INPUT DATA ▸
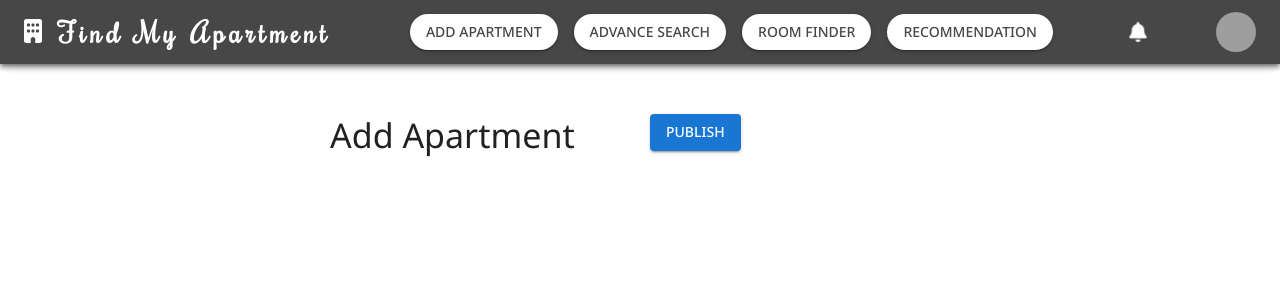
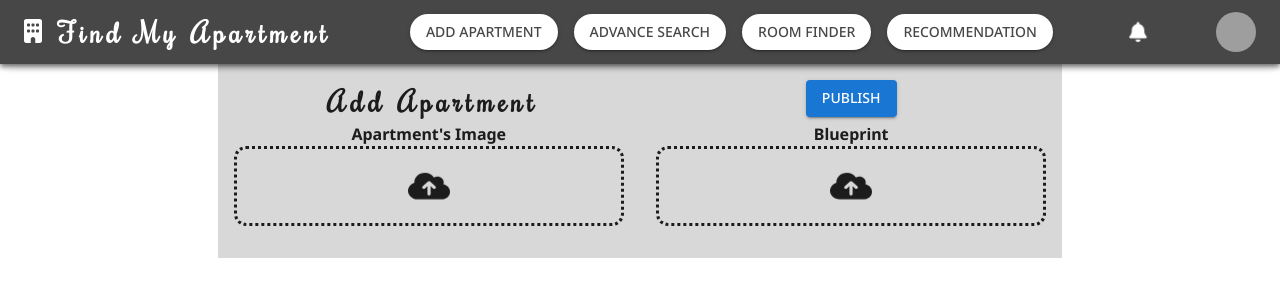
Before and after one commit to AshfaqRahman/find-my-apartment-frontend, a Next.js app: page /add-apartment in a window 1280 px wide. Shown: the top 300 px of the page. Built offline with nearby package versions, Linux system fonts and the light colour scheme; grey boxes are pictures that could not be loaded.

Commit message:
dropdown fixed

```diff
--- a/package.json
+++ b/package.json
@@ -33,6 +33,7 @@
     "next": "13.4.12",
     "react": "18.2.0",
     "react-dom": "18.2.0",
+    "react-dropzone": "^14.2.3",
     "react-jsx-parser": "^1.29.0",
     "react-router-dom": "^6.14.2",
     "typescript": "5.1.6"
--- a/src/app/add-apartment/layout.tsx
+++ b/src/app/add-apartment/layout.tsx
@@ -1,24 +1,21 @@
 "use client";
-import styles from "./page.module.css"
+import styles from "./page.module.css";
 
 import * as React from "react";
 import AppBarComponent from "@/components/app-bar";
-
+import { Grid } from "@mui/material";
 
 export default function RootLayout({
   children,
 }: {
   children: React.ReactNode;
 }) {
-
   return (
     <>
-        <AppBarComponent>
-        </AppBarComponent>
-
-        <div className={`below-app-bar`}>
-          {children}
-        </div>
+      <Grid container>
+        <AppBarComponent />
+        <Grid item>{children}</Grid>
+      </Grid>
     </>
   );
 }
--- a/src/app/add-apartment/page.tsx
+++ b/src/app/add-apartment/page.tsx
@@ -1,166 +1,122 @@
 "use client";
 import * as React from "react";
+import { Inter, Rochester, Satisfy } from "next/font/google";
 import { useCallback, useState } from "react";
 import Image from "next/image";
 import styles from "./page.module.css";
 import { Box, Grid, Typography } from "@mui/material";
 import ButtonComponent from "@/mui-components/buttons";
 import MultiSelectComponent from "@/mui-components/multi-select";
+import { ThemeProvider, createTheme } from "@mui/material/styles";
 import {
   _apartmentTypes,
   _area,
   _baths,
   _beds,
   _budget,
+  _centeringStyle,
+  _color,
   _pageHeight,
 } from "@/static/constants";
-import SliderComponent from "@/mui-components/slider";
-import TextFieldComponent from "@/mui-components/text-field";
-import Budget from "@/components/budget";
-import Area from "@/components/area";
-import HOST from "@/static/host";
-import axios from "axios";
-import Apartment from "@/components/apartment";
-import SelectComponent from "@/mui-components/select";
-import { searchApartments } from "./apis";
-import { apiUrls } from "@/lib/apiUrls";
-import ApartmentTypesComponent from "@/components/apartment-types";
-import BedsSelectionComponent from "@/components/beds-selection";
-import BathsSelectionComponent from "@/components/baths-selection";
-import FacilitiesComponent from "@/components/facilities";
-import KeywordsComponent from "@/components/keywords";
-import Map from "@/components/map";
+import Dropzone from "@/components/ReactComponents/dropzone";
 
-const localPath = "advance-search";
+const rochester = Rochester({ weight: "400", subsets: ["latin"] });
+const theme = createTheme({
+  typography: {
+    fontFamily: rochester.style.fontFamily,
+  },
+});
 
 export default function Home() {
-  const [apartmentTypes, setApartmentTypes] = React.useState([]);
-  const handleApartmentTypeChange = (types: any) => {
-    setApartmentTypes(types);
-  };
-
-  const [beds, setBeds] = React.useState([]);
-  const handleBedsChange = (selectedOptions: any) => {
-    setBeds(selectedOptions);
-  };
-
-  const [baths, setBaths] = React.useState(_baths);
-  const handleBathsChange = (selectedOptions: any) => {
-    setBaths(selectedOptions);
-  };
-
-  const [budget, setBudget] = React.useState([10000, 99999]);
-  const [area, setArea] = React.useState([500, 10000]);
-
-  const [facilities, setFacilities] = React.useState([]);
-  const handleFacilitiesChange = (types: any) => {
-    setFacilities(types);
-  };
-
-  const [keywords, setKeywords] = React.useState([]);
-  const handleKeywordsChange = (types: any) => {
-    setKeywords(types);
-  };
-
-  let [apartments, setApartments] = React.useState([
-    {
-      id: 1,
-      price: 10000,
-      bedrooms: 3,
-      baths: 2,
-      area_sqft: 1000,
-      apartment_type: "Flat",
-      address: "Dhaka",
-      type: "Family",
-    },
-    {
-      id: 2,
-      price: 10000,
-      bedrooms: 3,
-      baths: 2,
-      area_sqft: 1000,
-      apartment_type: "Flat",
-      address: "Dhaka",
-      type: "Family",
-    },
-  ]);
-
-  let apartmentStatuses = ["Any", "Vacant", "Occupied"];
-  let [apartmentStatus, setApartmentStatus] = React.useState("Any");
-
-  const handleApartmentStatusChange = (
-    event: React.ChangeEvent<HTMLInputElement>
-  ) => {
-    setApartmentStatus(event.target.value);
-  };
-
-  let orderByes = [
-    "price lowest",
-    "nearest",
-    "latest",
-    "price highest",
-    "preference",
-  ];
-  let [orderBy, setOrderBy] = React.useState("");
-
-  const handleOrderByChange = (event: React.ChangeEvent<HTMLInputElement>) => {
-    setOrderBy(event.target.value);
-  };
-
-  const saveSearch = () => {
-    console.log("saving search ...");
-  };
-
   // const onSearch = =async (data: any) => {
   // 	setSelected(data);
   // };
 
-  const search = async () => {
-    // console.log("searching ...");
-    // const url = `${HOST}/apartments`;
-    const params = {
-      apartmentTypes: apartmentTypes,
-      beds: beds,
-      baths: baths,
-      price_min: +budget[0],
-      price_max: +budget[1],
-      area_min: +area[0],
-      area_max: +area[1],
-      facilities: facilities,
-      keywords: keywords,
-    };
-    console.log("params: ", params);
-    let data = await searchApartments(params);
-    console.log(data);
-  };
-
   const pageHeight = _pageHeight;
-
 
   return (
     <>
-      <Grid container spacing={0} key={1}>
-        <Grid key={"1_ex"} className="left-part" minHeight={{pageHeight}} container item lg={3} md={3}>
-        </Grid>
-        <Grid key={2} minHeight={{pageHeight}} maxHeight={{pageHeight}} position={"fixed"} left={{ md: "25%",lg: "25%" }} overflow={"auto"} container item lg={6} md={6} className={'middle-part'}>
-          <Grid key={1} item lg={6}  md={6} className="center-content">
-            <Box sx={{ margin: "10px" }}>
-              <Typography variant="h4"  >Add Apartment</Typography>
+      <Grid container spacing={0} key={1} mt={1}>
+        <Grid
+          item
+          container
+          minHeight={{ pageHeight }}
+          maxHeight={{ pageHeight }}
+          position={"fixed"}
+          md={12} lg={12}
+          overflow={"auto"}
+          sx={{
+            ..._centeringStyle
+          }}
+        >
+          <Grid key={2} container item pt={3} spacing={0}
+            sx={{
+              width: "66vw",
+              bgcolor: _color.background_left,
+            }}
+          >
+            <Grid key={1} item lg={6} md={6}>
+              <Box sx={{ ..._centeringStyle }}>
+                <ThemeProvider theme={theme}>
+                  <Typography
+                    sx={{
+                      ml: 1,
+                      fontSize: "1.75rem",
+                      fontWeight: 600,
+                      letterSpacing: ".3rem",
+                      color: "inherit",
+                      textDecoration: "none",
+                    }}
+                  >
+                    Add Apartment
+                  </Typography>
+                </ThemeProvider>
               </Box>
             </Grid>
-          <Grid key={2} item lg={6}  md={6} className={"center-content"}>
-            <Box sx={{ margin: "10px" }}>
+            <Grid key={2} item lg={6} md={6}>
+              <Box sx={{ ..._centeringStyle }}>
                 <ButtonComponent variant="contained">Publish</ButtonComponent>
               </Box>
             </Grid>
-          <Grid key={3} item lg={12} md={12}>
-            {/* {apartments.map((x, idx) => {
-              return <Apartment data={x} key={idx} />;
-            })} */}
+            <Grid item key={"apartment image"} lg={6} md={6}>
+              <Box
+                sx={{
+                  ..._centeringStyle,
+                }}
+              >
+                <Dropzone
+                  title="Apartment's Image"
+                  maxFiles={10}
+                  onUpload={() => {
+                    console.log("upload");
+                  }}
+                >
+                  {(dropzoneProps: any) => {
+                    return <></>;
+                  }}
+                </Dropzone>
+              </Box>
+            </Grid>
+            <Grid item key={"blueprint"} lg={6} md={6}>
+              <Box
+                sx={{
+                  ..._centeringStyle,
+                }}
+              >
+                <Dropzone
+                  title="Blueprint"
+                  maxFiles={1}
+                  onUpload={() => {
+                    console.log("upload");
+                  }}
+                >
+                  {(dropzoneProps: any) => {
+                    return <></>;
+                  }}
+                </Dropzone>
+              </Box>
             </Grid>
           </Grid>
-        <Grid key={3} position={"fixed"}  left={"66.67%"} container item lg={3} md={3} className={"right-part"}>
-          {/* <Map address="ece building, buet, dhaka" /> */}
         </Grid>
       </Grid>
     </>
--- /dev/null
+++ b/src/components/ReactComponents/dropzone.tsx
@@ -0,0 +1,174 @@
+import { _centeringStyle } from "@/static/constants";
+import {
+  faArrowUpFromBracket,
+  faCloudArrowUp,
+} from "@fortawesome/free-solid-svg-icons";
+import { FontAwesomeIcon } from "@fortawesome/react-fontawesome";
+import { Box, Grid } from "@mui/material";
+import React, { useCallback, useEffect, useState } from "react";
+import { useDropzone } from "react-dropzone";
+
+const thumbsContainer = {
+  display: "flex",
+  flexDirection: "row",
+  flexWrap: "wrap",
+  marginTop: 0,
+  backGroundColor: "red",
+};
+
+const thumb = {
+  display: "inline-flex",
+  borderRadius: 1,
+  border: "1px solid #eaeaea",
+  marginBottom: 4,
+  marginRight: 4,
+  width: 100,
+  padding: 0,
+  backGroundColor: "red",
+};
+
+const thumbInner = {
+  display: "flex",
+  minWidth: 0,
+  overflow: "hidden",
+};
+
+const img = {
+  display: "block",
+  minWidth: "10vw",
+};
+
+export default function Dropzone(props: any) {
+  const onDrop = useCallback((acceptedFiles: any) => {
+    acceptedFiles.forEach((file: any, idx: number) => {
+      const reader = new FileReader();
+      console.log(idx);
+
+      reader.onabort = () => console.log("file reading was aborted");
+      reader.onerror = () => console.log("file reading has failed");
+      reader.onload = () => {
+        // Do whatever you want with the file contents
+        const binaryStr = reader.result;
+      };
+      let preview = URL.createObjectURL(file);
+      // console.log(preview);
+      reader.readAsArrayBuffer(file);
+      reader.onloadend = () => {
+        // console.log(reader.result);
+        // convert to base64 image
+        const base64String = btoa(
+          new Uint8Array(reader.result as ArrayBuffer).reduce(
+            (data, byte) => data + String.fromCharCode(byte),
+            ""
+          )
+        );
+        props.onUpload(base64String);
+      };
+    });
+  }, []);
+  const { acceptedFiles, getRootProps, getInputProps } = useDropzone({
+    onDrop,
+    maxFiles: props.maxFiles,
+    accept: {
+      "image/*": [".png", ".jpg", ".jpeg"],
+    },
+    maxSize: 5 * 1024 * 1024,
+  });
+  // const {getRootProps, getInputProps, isDragActive} = useDropzone({onDrop})
+  const [thumbs, setThumbs] = useState<any[]>([]);
+  const [files, setFiles] = useState<any[]>([]);
+  useEffect(() => {
+    let acceptableFiles = acceptedFiles.filter(
+      (file) => !files.includes(file.name)
+    );
+    let approvedFiles = [...files, ...acceptableFiles.map((file) => file.name)];
+
+    approvedFiles.splice(0, Math.max(0, approvedFiles.length - props.maxFiles))
+
+    setFiles(approvedFiles);
+
+    let acFiles = acceptableFiles.map((file: any) => (
+      <div style={thumb} key={file.name}>
+        <div style={thumbInner}>
+          <img
+            src={URL.createObjectURL(file)}
+            width={"100px"}
+            height={"100px"}
+            // Revoke data uri after image is loaded
+            onLoad={() => {
+              URL.revokeObjectURL(file.preview);
+            }}
+          />
+        </div>
+      </div>
+    ));
+    approvedFiles = [...thumbs, ...acFiles];
+    approvedFiles.splice(0, Math.max(0, approvedFiles.length - props.maxFiles))
+    setThumbs(approvedFiles);
+  }, [acceptedFiles]);
+
+  return (
+    <section className="container">
+      <div {...getRootProps({ className: "dropzone" })}>
+        <input {...getInputProps()} />
+        <Grid container>
+          <Grid
+            item
+            lg={12}
+            md={12}
+            sx={{
+              maxWidth: "28vw",
+              minWidth: "28vw",
+              px: 2,
+            }}
+          >
+            <Box
+              sx={{
+                ..._centeringStyle,
+                borderRadius: 2,
+                fontWeight: "bold",
+              }}
+            >
+              {props.title}
+            </Box>
+            <Box
+              sx={{
+                ..._centeringStyle,
+                borderRadius: 3,
+                height: "10vh",
+                width: "100%",
+                padding: 0,
+                border: "dotted",
+              }}
+            >
+              <FontAwesomeIcon icon={faCloudArrowUp} bounce size="2xl" />
+            </Box>
+          </Grid>
+          <Grid
+            item
+            md={12}
+            lg={12}
+            sx={{
+              maxWidth: "28vw",
+              minWidth: "28vw",
+              px: 2,
+            }}
+          >
+            <Box
+              sx={{
+                ..._centeringStyle,
+              }}
+            >
+              <ul>{thumbs}</ul>
+            </Box>
+          </Grid>
+        </Grid>
+      </div>
+      {/* <Grid container>
+        <Grid item bgcolor={"red"}>
+          <ul>{thumbs}</ul>
+        </Grid>
+      </Grid> */}
+    </section>
+  );
+}
```
Also changed, not shown: src/app/advance-search/layout.tsx (+6 -12 lines), 1 other file (tests, documents, lock files or other folders). Lines whose indentation alone changed are shown as unchanged.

TO DO ▸ Across the records above, tally the lines that contain "maxFiles" and return the number alone.

EXERCISE OUTPUT ▸ 5